It also fits in with the fact that in the USA, patients are increasingly being cared for by health coaches who specialise in nutrition, relaxation, exercise therapy, long-term behavioural changes, reduction or abandonment of stimulant consumption, etc. This means that patients will be able to take care of themselves at home. This means that patients continuously interact with health counsellors who help them achieve their health goals. And not only in relation to a specific disease, but holistically. These experts coordinate with doctors on an ongoing basis. Comparable to a rehabilitation clinic, only digital and long-term.


This relieves the medical profession and through the holistic coaching they probably also receive comprehensive information that makes it easier to decide on the right form of therapy.
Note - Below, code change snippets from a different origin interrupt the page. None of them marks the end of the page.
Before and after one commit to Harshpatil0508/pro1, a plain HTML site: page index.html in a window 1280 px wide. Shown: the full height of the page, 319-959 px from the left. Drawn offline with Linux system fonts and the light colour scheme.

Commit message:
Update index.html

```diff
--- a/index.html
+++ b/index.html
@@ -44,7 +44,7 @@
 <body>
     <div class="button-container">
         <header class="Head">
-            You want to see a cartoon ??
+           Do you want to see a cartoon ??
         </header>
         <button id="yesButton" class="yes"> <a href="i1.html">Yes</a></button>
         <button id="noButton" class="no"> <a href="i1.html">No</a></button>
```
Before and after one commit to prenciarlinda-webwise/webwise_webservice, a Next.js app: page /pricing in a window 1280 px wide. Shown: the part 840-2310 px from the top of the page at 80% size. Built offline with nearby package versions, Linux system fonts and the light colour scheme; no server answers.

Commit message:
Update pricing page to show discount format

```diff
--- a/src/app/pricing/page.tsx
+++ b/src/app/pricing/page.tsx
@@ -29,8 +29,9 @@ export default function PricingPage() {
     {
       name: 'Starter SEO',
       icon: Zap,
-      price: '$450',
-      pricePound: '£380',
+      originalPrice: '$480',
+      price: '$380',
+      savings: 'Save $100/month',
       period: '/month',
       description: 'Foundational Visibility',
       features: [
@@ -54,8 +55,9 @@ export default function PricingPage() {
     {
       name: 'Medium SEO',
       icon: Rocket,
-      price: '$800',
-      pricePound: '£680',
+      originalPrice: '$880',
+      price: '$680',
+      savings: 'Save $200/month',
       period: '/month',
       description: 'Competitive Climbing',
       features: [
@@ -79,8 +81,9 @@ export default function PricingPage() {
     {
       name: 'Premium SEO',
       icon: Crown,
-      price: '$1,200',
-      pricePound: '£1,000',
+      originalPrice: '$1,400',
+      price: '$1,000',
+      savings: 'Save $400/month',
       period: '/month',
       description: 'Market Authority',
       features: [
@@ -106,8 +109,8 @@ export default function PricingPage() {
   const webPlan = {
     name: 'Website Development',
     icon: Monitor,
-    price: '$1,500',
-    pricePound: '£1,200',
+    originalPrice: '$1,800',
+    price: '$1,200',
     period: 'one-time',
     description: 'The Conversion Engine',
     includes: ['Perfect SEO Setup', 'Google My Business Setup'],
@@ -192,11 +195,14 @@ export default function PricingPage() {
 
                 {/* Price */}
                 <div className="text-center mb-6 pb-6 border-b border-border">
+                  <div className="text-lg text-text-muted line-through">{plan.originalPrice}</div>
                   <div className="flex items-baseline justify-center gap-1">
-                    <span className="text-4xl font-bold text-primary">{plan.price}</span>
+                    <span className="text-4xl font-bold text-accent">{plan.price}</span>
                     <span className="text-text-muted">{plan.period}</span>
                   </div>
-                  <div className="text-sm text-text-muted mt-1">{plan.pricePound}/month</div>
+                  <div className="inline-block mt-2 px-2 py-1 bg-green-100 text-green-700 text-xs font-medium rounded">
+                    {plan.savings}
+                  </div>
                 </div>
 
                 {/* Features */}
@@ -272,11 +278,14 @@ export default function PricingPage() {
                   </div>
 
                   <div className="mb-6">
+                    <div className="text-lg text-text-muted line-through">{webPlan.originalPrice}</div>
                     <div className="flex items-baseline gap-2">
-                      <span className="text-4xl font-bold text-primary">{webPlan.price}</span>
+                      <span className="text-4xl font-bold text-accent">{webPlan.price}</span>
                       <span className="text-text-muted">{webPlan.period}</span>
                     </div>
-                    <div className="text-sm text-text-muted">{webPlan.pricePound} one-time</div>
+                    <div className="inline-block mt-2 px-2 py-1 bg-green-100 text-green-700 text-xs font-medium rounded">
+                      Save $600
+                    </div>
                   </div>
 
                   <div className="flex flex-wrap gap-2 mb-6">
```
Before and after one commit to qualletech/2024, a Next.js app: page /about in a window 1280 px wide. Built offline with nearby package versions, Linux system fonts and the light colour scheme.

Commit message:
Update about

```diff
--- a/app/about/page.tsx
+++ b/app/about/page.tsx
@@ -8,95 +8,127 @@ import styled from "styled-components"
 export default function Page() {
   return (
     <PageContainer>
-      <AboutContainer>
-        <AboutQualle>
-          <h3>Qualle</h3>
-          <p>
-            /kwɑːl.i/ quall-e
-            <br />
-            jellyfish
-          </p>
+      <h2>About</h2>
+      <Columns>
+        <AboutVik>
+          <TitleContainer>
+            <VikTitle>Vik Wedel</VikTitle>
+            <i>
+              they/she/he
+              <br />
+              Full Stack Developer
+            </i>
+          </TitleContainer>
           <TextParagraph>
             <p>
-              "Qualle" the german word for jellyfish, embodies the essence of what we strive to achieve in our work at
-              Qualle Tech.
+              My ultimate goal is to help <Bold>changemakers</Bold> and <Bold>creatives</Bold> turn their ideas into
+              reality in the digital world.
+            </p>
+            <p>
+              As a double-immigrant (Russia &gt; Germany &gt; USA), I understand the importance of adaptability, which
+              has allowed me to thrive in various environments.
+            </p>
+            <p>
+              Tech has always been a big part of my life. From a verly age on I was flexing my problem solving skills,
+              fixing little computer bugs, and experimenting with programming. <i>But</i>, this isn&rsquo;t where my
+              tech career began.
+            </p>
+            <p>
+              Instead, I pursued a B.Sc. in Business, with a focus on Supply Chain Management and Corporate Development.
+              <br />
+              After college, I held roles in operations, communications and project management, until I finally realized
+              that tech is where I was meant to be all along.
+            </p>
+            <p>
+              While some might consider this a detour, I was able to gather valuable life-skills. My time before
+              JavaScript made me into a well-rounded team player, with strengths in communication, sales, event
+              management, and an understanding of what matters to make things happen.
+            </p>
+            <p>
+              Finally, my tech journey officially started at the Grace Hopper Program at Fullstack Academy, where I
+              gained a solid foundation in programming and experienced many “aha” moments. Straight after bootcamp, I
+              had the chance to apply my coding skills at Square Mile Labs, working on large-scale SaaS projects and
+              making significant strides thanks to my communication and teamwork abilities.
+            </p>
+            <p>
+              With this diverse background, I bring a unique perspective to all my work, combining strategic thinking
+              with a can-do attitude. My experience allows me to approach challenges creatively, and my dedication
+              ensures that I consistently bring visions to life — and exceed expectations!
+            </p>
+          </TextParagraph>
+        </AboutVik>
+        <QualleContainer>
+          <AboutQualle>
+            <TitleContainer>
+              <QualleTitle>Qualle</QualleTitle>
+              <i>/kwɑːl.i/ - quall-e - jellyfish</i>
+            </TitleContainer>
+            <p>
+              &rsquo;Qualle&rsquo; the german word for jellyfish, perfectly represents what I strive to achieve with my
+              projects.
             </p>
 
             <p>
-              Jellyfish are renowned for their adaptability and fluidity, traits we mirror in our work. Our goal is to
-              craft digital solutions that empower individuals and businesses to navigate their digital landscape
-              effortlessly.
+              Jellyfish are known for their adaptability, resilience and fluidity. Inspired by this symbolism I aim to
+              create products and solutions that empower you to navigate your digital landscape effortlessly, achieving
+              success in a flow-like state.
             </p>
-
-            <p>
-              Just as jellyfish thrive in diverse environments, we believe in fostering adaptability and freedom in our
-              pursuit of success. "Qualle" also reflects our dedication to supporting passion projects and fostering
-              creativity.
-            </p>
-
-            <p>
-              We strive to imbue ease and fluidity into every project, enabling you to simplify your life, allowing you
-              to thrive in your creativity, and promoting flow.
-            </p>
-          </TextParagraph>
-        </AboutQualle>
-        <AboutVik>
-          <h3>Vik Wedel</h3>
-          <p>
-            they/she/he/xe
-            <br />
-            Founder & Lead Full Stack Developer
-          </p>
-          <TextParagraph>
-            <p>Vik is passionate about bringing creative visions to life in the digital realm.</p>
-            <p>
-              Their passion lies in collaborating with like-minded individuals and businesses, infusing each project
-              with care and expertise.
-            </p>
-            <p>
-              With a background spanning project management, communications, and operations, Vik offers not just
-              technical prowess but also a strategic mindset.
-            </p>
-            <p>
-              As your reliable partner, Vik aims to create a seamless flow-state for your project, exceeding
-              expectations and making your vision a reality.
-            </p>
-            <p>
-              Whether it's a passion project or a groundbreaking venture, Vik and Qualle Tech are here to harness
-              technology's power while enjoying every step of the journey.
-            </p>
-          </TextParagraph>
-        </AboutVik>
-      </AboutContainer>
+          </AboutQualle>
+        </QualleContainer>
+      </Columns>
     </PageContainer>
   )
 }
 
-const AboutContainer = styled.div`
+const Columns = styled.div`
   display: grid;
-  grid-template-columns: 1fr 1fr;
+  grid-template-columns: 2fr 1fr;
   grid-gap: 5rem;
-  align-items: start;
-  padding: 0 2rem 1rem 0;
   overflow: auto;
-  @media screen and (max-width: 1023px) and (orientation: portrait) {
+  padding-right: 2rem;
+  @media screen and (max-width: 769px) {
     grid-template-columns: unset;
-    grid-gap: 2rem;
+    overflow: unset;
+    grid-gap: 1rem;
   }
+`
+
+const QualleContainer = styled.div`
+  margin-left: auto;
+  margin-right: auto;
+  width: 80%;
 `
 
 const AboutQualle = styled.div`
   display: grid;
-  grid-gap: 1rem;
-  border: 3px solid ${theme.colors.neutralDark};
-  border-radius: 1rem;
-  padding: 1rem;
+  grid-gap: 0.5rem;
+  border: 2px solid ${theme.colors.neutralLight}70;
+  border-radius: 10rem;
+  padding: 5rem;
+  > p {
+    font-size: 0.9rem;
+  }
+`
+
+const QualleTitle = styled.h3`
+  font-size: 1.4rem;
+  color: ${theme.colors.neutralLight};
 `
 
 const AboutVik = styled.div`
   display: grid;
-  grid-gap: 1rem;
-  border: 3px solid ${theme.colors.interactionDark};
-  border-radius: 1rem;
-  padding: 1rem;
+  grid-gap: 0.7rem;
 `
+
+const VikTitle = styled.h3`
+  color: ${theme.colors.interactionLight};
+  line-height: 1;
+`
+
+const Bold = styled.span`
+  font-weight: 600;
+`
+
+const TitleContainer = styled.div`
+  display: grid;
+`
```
Dähn: Yes. What also helps optimise treatment and is being promoted in the USA can be described with the buzzwords data science and artificial intelligence. For example, by analysing a very, very large amount of data from patients, patterns or, as I call it, populations can be formed: Groups of so-called virtual twins with matching identification criteria. If I then achieve therapeutic successes with patients who match these populations, then I can also use the knowledge for other "twins" and thus target the therapy even more precisely. Because new data is constantly flowing in, this is a learning system that is constantly changing and adapting to new circumstances via AI. There are mathematical data models that can be used to extrapolate patient populations and determine probabilities of how who will react to which drug and when.


Which companies are leading in this field?

Dähn: I see the big tech companies in the USA as being way ahead, such as GAFA+M, i.e. Google, Apple, Facebook, Amazon and Microsoft, which have high data quality. They have been developing algorithms for large populations that allow accurate predictions for a long time. There are many competent market observers who claim that sooner or later algorithms will be as valuable as the drugs themselves and also generate the same turnover. And we're talking about many billions of euros. Germany and Europe are lagging behind here and, in my opinion, should not leave the field to these tech giants from overseas without a fight.


How can you score points against this superpower, which has so much money that it can first cross-finance the health business with search engine or smartphone profits in order to exclude competitors like Johanniter from the market, who cannot afford to work uneconomically for long?

Dähn: All the important market participants need to cooperate more. Because when it comes to digital transformation, we are all in the same boat. We as Johanniter can contribute our 900 years of experience. Our assets are patient retention and loyalty, medical excellence, high quality healthcare. We want to use digital means to network our services even more, to condense them and make them more efficient. Then share our insights with others and also learn from others - be it from similar providers, be it from start-ups like HUM Systems, to become a big player in digital ourselves.

Humanfar: I share the view that we need to develop our own solutions here in Europe. Time and again, we meet potential partner companies that flip us the bird in plain German because they think that we don't stand a chance with our ideas against the US corporations or Asian providers anyway. But I think we have the potential to stand up to the competition together with strong European partners and to build up something of our own, which will then probably also be more in line with our specific needs and values in Germany and Europe. We should have the courage to experiment, to simply go ahead and join forces. It is not too late.


Finally: Wishful thinking. What, Mr. Dähn, would you wish for the future?

Dähn: I would wish for the medical "tricorder" from Star Trek in the 23rd century. This is a portable scanner from Starfleet and is used to examine people. It can scan injuries and pathogens and monitor the biofunction of the patient. Partially, it also already treats, and everything is fine.

Humanfar: We are working on it.